= Beginning of Section =
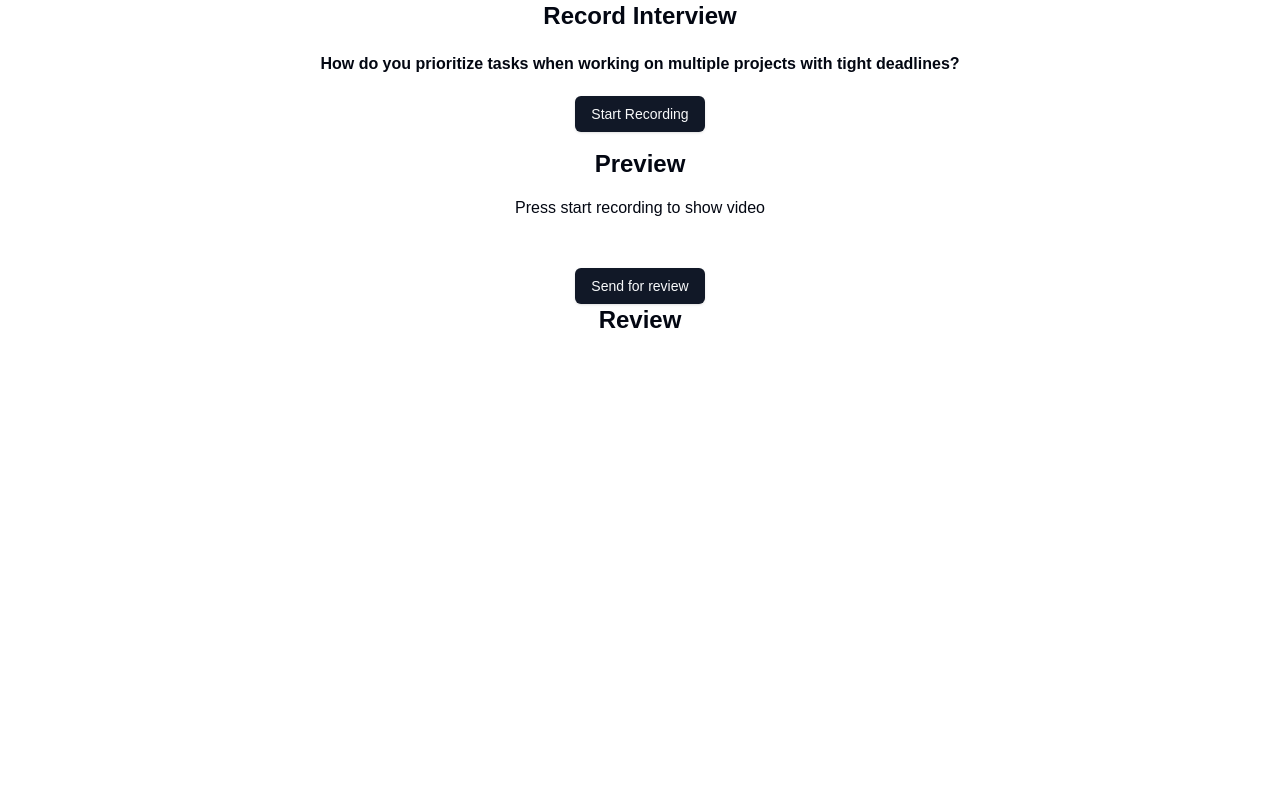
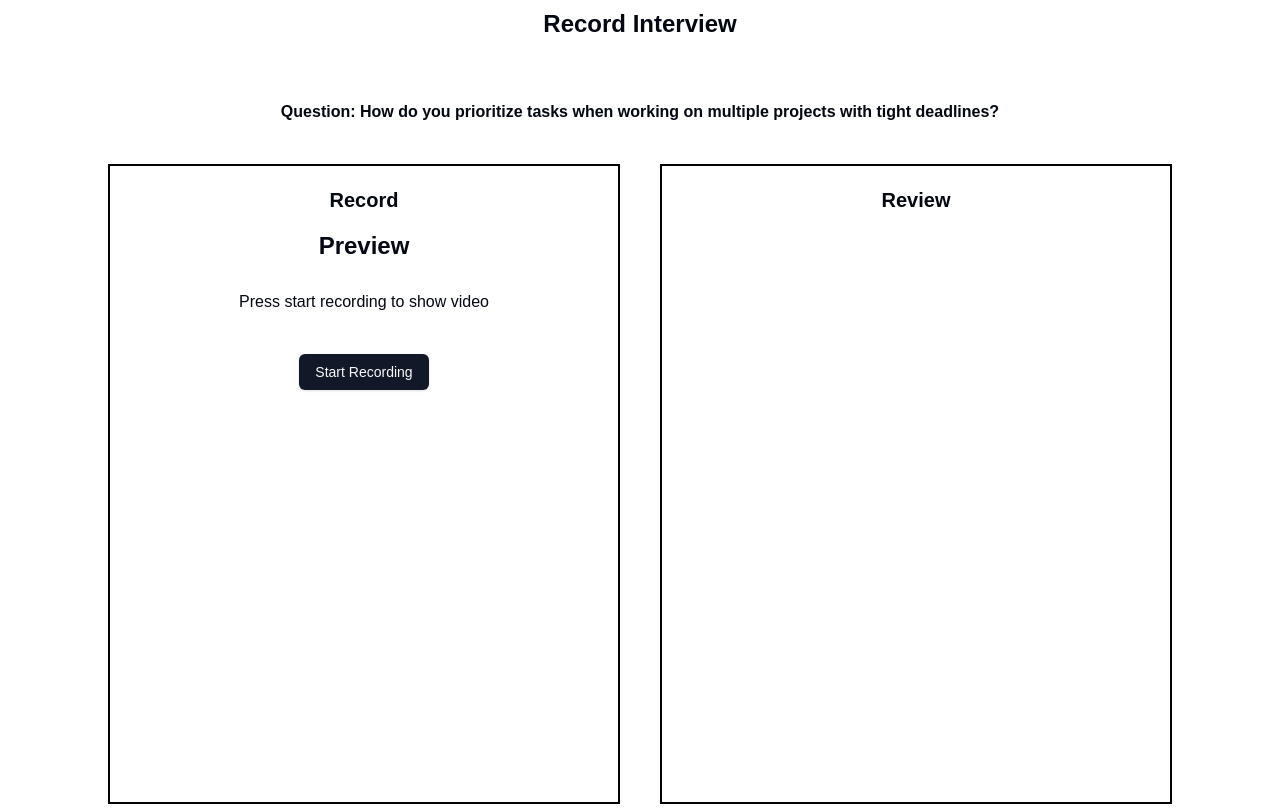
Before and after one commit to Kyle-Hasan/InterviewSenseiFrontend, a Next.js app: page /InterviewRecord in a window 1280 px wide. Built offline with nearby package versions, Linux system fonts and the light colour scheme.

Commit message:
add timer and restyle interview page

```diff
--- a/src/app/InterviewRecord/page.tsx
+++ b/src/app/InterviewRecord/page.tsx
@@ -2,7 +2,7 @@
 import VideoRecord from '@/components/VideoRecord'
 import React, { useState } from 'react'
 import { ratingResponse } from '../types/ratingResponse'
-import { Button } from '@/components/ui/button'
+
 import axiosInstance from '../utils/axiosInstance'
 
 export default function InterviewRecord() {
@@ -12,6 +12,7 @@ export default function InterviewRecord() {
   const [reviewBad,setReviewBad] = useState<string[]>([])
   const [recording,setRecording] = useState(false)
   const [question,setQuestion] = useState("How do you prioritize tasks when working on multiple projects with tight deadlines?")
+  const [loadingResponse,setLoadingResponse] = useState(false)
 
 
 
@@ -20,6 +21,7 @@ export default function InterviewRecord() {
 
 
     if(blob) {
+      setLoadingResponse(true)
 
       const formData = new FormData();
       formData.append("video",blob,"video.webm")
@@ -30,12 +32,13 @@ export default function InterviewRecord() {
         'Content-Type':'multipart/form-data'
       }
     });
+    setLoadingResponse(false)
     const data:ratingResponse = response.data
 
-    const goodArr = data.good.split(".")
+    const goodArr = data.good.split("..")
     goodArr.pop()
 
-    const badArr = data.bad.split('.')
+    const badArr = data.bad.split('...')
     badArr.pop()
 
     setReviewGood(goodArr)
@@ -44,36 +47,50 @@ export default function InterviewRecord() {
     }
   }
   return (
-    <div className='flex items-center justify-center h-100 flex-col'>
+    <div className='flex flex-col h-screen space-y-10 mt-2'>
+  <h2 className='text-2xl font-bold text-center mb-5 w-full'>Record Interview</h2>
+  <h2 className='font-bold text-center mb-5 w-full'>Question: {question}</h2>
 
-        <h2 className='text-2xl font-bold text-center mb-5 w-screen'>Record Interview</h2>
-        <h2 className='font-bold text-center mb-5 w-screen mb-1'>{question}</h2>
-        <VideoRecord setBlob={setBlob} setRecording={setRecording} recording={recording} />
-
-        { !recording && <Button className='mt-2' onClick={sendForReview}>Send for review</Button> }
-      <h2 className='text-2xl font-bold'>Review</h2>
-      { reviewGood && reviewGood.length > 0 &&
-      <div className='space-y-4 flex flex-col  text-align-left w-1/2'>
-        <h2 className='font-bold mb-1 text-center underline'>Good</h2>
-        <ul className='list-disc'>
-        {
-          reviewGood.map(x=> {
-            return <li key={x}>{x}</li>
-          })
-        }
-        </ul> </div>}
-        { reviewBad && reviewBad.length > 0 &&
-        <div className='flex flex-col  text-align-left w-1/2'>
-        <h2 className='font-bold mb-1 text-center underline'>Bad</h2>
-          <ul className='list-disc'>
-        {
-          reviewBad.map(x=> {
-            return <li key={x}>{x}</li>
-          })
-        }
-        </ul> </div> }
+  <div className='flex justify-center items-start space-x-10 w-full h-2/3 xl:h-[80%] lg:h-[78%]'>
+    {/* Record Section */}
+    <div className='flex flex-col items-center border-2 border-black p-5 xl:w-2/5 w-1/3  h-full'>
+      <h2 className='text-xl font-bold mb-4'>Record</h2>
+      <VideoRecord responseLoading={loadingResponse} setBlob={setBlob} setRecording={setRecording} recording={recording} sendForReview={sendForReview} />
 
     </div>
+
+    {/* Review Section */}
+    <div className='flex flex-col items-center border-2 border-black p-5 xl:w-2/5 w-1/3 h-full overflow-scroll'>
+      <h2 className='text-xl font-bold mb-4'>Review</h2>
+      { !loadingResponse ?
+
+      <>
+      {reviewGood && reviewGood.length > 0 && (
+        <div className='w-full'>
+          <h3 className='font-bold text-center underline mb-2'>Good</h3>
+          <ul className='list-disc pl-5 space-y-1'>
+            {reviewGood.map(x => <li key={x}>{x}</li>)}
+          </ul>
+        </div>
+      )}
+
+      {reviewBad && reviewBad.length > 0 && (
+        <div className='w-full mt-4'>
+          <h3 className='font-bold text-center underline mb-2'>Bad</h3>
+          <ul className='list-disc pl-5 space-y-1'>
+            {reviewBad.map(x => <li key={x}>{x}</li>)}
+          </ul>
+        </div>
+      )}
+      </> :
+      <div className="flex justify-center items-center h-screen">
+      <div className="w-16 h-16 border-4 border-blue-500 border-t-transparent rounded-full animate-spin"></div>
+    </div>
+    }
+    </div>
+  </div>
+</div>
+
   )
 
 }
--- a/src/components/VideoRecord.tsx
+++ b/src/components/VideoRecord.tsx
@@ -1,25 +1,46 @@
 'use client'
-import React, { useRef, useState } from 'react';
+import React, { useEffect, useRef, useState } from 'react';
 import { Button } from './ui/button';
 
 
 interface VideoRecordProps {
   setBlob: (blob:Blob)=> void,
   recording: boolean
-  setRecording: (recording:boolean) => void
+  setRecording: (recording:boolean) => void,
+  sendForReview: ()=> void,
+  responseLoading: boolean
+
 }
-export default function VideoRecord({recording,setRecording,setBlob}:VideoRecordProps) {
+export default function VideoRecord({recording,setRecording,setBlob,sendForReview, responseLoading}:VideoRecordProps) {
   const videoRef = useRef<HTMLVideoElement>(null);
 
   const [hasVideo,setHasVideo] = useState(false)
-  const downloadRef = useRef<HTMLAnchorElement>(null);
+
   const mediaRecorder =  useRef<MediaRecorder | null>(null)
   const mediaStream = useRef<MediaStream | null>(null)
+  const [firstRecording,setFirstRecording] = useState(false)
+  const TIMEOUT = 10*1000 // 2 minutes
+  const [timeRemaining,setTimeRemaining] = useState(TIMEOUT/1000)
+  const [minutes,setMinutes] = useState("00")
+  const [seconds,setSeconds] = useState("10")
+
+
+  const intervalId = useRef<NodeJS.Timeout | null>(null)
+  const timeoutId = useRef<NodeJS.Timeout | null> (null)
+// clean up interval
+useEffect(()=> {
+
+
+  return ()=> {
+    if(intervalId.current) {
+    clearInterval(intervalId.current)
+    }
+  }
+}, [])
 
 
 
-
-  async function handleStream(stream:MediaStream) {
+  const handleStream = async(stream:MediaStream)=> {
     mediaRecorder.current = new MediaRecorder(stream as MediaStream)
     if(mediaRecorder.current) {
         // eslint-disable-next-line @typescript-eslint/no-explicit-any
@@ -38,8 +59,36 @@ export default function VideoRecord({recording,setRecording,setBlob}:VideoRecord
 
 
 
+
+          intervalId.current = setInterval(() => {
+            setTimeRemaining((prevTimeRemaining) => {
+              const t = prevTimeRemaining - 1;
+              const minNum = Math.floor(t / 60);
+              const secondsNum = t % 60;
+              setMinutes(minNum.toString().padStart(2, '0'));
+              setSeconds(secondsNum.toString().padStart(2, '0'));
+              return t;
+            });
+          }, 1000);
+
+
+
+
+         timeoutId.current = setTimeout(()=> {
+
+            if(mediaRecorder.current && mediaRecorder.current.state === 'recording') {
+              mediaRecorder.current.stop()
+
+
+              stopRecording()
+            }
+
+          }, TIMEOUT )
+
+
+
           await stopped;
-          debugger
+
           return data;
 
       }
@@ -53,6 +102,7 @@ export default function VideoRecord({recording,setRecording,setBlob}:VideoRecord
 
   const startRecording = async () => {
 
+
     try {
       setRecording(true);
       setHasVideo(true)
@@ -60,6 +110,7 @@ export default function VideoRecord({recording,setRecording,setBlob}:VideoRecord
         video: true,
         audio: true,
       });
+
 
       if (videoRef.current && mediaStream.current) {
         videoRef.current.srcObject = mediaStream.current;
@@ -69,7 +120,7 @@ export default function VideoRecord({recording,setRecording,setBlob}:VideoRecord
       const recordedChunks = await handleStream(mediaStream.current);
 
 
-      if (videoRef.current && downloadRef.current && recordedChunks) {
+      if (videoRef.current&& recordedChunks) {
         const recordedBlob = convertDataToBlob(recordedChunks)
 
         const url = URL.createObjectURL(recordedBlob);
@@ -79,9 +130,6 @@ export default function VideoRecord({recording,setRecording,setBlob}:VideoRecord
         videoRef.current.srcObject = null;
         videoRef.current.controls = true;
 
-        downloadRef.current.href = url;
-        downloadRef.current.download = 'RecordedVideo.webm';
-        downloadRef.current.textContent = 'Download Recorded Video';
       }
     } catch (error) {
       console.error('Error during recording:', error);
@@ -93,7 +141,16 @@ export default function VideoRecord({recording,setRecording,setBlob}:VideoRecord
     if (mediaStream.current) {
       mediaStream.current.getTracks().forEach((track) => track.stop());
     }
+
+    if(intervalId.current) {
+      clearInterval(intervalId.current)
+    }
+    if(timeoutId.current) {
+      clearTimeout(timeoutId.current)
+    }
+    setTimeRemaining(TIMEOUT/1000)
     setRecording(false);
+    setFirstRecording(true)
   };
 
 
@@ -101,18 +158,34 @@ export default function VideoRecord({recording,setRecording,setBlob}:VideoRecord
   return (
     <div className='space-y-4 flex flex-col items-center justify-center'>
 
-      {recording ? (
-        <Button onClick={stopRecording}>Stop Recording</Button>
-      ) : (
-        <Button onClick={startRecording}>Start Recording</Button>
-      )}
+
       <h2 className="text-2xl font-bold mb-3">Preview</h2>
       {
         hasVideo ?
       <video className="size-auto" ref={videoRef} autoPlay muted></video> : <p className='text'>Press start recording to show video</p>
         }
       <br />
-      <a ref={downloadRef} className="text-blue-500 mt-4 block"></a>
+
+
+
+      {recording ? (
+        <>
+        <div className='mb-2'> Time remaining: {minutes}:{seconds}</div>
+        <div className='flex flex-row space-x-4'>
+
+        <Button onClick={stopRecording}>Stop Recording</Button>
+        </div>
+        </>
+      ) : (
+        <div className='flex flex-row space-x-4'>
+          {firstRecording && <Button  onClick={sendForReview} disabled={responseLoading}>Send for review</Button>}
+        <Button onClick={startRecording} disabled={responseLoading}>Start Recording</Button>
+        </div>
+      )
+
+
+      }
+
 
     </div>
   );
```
= End of Section =
- DIRECTIONS: Using the entries above, determine how many lines include the string "goodArr" and write only that number.

- SOLVED EXERCISE: 4